It’s what opens our eyes to see that “all things work together for good.” It enables us to stop judging experiences as negative or positive, because we know everyone and everything has a gift to offer us that will help us to grow and experience deeper peace, joy and communion with God. We slowly see that all of the things we thought we needed to be happy are illusions or prisons.

History demonstrates again and again that people with the least power and most suffering tend to understand this more than those of us with privilege, wealth, comfort and power. There is something about weakness that seems to increase the flow of God into our lives.

There are many opinions on what Paul means by weakness in this passage, but I believe he means the absence of power to do what we want to do, need to do or feel we ought to do. Our weaknesses are what we tend to despise about ourselves because we can’t control or fix them. They’re not choices we make or habits we develop. They are inherent inadequacies within our very beings. They are what’s wrong with who we are, in our eyes. They are where our shame lives.
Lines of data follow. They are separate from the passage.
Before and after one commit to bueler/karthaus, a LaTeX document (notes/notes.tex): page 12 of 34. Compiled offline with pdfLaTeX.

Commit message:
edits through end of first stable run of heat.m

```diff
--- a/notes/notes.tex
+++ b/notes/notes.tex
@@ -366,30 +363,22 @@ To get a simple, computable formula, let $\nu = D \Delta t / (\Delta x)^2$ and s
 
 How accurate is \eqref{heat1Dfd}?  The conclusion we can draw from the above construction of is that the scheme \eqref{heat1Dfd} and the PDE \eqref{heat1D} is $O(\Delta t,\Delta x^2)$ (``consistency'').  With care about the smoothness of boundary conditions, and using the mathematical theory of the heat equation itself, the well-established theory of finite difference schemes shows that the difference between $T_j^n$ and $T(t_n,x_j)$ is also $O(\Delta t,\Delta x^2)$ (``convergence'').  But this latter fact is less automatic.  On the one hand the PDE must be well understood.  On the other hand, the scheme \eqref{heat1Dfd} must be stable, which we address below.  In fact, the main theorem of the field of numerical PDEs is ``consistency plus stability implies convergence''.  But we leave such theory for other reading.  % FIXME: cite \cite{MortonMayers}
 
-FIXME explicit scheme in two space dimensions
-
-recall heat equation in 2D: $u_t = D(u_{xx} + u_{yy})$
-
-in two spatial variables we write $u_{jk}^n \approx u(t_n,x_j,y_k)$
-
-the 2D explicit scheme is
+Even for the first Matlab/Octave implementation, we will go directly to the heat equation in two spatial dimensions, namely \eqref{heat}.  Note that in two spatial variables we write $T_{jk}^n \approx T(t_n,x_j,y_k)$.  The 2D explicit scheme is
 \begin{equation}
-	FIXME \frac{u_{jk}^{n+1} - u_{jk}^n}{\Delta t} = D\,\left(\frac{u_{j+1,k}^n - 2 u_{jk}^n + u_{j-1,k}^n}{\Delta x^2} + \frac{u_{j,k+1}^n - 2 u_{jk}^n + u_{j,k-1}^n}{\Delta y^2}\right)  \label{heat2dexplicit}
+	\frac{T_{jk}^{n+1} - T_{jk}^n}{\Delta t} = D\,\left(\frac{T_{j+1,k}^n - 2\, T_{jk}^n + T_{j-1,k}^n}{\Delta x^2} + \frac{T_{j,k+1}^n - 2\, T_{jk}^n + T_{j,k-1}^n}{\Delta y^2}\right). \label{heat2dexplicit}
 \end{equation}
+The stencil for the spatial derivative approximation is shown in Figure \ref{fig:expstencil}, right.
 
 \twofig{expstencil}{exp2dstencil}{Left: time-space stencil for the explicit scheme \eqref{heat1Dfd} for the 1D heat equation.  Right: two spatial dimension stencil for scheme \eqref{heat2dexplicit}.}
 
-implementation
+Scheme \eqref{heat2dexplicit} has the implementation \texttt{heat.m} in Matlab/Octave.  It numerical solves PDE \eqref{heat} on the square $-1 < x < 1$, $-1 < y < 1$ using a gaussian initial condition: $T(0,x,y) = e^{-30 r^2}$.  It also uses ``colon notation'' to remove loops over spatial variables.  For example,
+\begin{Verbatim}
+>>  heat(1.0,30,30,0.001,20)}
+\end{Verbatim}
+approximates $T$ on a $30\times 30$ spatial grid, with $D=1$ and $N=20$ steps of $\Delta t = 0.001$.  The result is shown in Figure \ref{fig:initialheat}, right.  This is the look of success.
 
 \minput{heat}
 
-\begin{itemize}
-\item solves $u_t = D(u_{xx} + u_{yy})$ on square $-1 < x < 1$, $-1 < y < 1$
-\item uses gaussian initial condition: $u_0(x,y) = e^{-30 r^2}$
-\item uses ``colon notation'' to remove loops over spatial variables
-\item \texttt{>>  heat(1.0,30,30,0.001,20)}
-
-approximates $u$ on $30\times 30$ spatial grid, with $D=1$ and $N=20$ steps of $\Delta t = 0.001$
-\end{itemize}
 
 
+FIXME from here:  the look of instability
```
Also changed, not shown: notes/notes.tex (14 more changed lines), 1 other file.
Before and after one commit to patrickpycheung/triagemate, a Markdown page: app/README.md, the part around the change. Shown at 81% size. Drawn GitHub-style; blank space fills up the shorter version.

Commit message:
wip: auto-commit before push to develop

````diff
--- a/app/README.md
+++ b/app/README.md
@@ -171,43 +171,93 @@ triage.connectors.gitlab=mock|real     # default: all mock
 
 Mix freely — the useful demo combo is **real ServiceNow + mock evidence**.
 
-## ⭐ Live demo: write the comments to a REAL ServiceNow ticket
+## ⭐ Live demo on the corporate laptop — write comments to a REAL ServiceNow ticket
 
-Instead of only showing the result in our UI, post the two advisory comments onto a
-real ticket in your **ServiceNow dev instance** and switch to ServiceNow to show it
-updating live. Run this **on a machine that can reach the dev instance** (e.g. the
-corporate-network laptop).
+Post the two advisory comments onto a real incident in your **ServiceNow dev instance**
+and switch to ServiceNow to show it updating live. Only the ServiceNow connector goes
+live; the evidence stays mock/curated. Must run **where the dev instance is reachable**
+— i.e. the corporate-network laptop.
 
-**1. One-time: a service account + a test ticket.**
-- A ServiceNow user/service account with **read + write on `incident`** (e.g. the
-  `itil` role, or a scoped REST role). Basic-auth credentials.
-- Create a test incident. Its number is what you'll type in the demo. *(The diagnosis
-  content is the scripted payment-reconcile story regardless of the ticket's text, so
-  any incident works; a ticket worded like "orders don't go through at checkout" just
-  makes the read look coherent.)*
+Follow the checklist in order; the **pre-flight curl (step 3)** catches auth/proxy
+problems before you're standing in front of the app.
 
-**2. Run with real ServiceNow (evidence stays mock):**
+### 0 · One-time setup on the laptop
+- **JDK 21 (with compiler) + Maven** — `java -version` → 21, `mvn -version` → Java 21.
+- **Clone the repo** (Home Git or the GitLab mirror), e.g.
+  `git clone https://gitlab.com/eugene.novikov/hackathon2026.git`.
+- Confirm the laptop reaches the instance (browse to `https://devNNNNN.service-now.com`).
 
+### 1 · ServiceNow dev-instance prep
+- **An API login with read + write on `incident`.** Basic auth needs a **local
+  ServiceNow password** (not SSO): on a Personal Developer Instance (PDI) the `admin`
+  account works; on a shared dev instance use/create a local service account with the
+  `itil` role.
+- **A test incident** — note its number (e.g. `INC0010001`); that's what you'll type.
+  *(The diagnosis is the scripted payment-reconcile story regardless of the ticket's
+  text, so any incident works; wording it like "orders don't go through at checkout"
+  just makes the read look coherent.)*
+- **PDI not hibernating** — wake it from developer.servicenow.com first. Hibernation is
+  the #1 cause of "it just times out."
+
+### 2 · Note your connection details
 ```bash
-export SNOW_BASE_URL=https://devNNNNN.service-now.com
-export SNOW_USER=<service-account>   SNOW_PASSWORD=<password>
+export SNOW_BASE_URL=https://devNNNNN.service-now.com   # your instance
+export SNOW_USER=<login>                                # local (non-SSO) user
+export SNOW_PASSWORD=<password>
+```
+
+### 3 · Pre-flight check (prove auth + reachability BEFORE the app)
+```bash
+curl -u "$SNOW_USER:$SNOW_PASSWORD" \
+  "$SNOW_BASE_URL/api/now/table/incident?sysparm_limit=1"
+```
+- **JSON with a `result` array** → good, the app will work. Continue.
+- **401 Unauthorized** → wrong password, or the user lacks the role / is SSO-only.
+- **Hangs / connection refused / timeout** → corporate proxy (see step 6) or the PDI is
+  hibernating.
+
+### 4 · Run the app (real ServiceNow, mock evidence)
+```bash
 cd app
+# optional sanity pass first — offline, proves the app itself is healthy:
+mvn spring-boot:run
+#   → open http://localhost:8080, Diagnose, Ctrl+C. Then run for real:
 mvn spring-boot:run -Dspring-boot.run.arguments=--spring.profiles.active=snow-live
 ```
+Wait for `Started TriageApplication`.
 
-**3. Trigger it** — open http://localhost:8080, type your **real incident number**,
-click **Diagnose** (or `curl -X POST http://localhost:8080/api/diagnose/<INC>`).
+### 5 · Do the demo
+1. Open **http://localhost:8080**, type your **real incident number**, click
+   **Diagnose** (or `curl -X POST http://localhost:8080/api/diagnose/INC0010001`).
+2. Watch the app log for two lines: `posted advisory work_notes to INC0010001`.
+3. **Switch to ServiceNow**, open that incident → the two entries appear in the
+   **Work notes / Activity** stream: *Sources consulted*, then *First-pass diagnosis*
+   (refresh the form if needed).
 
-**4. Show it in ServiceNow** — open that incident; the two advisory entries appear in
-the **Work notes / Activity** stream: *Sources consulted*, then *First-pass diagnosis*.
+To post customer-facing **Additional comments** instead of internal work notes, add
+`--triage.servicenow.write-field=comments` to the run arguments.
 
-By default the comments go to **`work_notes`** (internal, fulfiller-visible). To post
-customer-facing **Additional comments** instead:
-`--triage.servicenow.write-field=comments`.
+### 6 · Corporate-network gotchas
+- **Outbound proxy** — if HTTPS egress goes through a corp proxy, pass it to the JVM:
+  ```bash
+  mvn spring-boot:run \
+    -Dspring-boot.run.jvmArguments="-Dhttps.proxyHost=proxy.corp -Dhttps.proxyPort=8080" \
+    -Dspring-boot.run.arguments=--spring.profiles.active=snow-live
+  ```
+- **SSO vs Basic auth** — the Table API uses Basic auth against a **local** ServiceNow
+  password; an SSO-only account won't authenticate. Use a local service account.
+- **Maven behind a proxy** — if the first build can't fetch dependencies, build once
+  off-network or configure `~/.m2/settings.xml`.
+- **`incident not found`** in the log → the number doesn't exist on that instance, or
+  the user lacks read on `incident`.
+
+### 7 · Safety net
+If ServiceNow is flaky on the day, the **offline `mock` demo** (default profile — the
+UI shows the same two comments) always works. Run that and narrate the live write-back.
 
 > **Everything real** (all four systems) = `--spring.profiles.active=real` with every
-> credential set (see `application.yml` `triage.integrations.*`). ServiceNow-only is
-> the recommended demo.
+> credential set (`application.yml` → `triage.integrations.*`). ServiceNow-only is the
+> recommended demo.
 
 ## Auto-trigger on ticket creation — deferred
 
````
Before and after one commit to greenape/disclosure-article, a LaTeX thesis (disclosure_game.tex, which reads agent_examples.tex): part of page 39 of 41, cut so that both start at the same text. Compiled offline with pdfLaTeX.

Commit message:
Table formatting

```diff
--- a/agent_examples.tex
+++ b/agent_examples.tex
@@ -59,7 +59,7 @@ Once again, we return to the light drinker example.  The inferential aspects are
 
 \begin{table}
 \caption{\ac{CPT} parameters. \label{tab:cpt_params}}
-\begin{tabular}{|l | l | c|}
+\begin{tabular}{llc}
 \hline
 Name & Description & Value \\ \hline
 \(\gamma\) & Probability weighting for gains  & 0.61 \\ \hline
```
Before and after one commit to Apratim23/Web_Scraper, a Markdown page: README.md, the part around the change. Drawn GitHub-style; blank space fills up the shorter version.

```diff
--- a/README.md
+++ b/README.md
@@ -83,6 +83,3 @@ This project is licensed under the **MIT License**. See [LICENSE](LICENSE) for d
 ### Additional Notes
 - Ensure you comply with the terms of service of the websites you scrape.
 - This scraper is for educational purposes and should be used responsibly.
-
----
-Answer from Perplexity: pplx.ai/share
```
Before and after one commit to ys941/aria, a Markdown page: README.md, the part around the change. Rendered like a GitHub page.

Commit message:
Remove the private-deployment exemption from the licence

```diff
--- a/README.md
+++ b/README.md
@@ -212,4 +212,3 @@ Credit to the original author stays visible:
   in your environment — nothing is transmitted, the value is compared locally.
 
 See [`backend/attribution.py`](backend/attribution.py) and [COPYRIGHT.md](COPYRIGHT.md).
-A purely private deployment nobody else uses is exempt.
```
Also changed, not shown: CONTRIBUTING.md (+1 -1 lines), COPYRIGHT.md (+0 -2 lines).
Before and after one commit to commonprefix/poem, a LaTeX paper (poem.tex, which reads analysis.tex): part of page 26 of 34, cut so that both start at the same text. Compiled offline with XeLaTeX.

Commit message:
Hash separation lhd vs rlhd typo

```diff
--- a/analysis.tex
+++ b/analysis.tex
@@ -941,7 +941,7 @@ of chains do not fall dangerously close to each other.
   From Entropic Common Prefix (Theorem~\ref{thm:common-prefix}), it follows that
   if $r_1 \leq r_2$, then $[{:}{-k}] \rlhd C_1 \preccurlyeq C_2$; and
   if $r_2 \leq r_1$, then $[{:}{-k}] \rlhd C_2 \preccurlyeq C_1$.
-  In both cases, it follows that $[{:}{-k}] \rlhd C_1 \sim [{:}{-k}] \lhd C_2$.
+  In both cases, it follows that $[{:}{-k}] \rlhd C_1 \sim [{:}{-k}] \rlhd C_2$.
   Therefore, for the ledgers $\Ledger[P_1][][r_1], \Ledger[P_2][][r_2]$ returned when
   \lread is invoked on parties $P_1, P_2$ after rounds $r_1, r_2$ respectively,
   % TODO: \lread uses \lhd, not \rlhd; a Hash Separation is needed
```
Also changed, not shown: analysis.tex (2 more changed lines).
To be naked and ashamed is the epitome of our fallenness and weakness. To be naked is to see our weak and vulnerable parts and realize how easily we can be hurt. Our default response is to pile on the fig leaves, to put on the protective armour to cover the tender parts. Out of sight, out of mind. We deny, hide and avoid our shame.

Some of our cultural attempts to mitigate shame may be making things worse. Being bombarded with mantras like “You can be anything you want to be” is inadvertently setting people up for disappointment and more shame in the end.

Research professor Brené Brown says that she sees a rising epidemic of narcissism rooted in the fear of being ordinary. She writes, “I see the fear of never feeling extraordinary enough to be noticed, to be lovable, to belong, or to cultivate a sense of purpose. . . . I see the culturing messaging everywhere that says an ordinary life is a meaningless life.”

Being ordinary is now perceived as a weakness you can—and should—transcend, because you are so amazing. This mindset makes accepting our weakness much more difficult. It depicts weakness as obstacles we can power through rather than realities we must accept and grow with. It also results in projecting our weakness onto others. Instead of dealing with our own shame, we shame others.

Brown observes that when we feel good about who we are, we don’t feel the need to judge or shame others. However, we tend to judge people in areas where we’re vulnerable to shame ourselves.

When we deny or avoid our weakness, we end up judging others and ourselves as unworthy, which only leads to more shame. Shame is essentially rooted in the belief “I’m not enough.” I’m not good enough, smart enough, attractive enough or spiritual enough. Most of us don’t feel worthy of love and acceptance as we are. Yet Brown observed that some people do feel deep love and belonging in their lives, and she was surprised to discover that the only difference between these people and the rest of us who struggle to experience worthiness, is belief. The difference is that they believe they are worthy of love and belonging.

The value of belief has been overvalued in the church for centuries, but we would be foolish to dismiss it entirely. One of the greatest gifts God’s Spirit gives us is the power of belief. Not only beliefs about God, but about ourselves. Like the belief we are worthy of love, acceptance and belonging, just as we are. Yet we only experience this sense of “worthiness” through weakness, by entering our shame and accepting the areas in our lives where we are powerless.

I didn’t learn this from the church, though. I learned this through addiction recovery.

Troy Watson is a recovering addict and pastor of Avon Mennonite Church in Stratford, Ont.

Troy Watson

Share this page:

Add new comment

Canadian Mennonite invites comments and encourages constructive discussion about our content. Actual full names (first and last) are required. Comments are moderated and may be edited. They will not appear online until approved and will be posted during business hours. Some comments may be reproduced in print.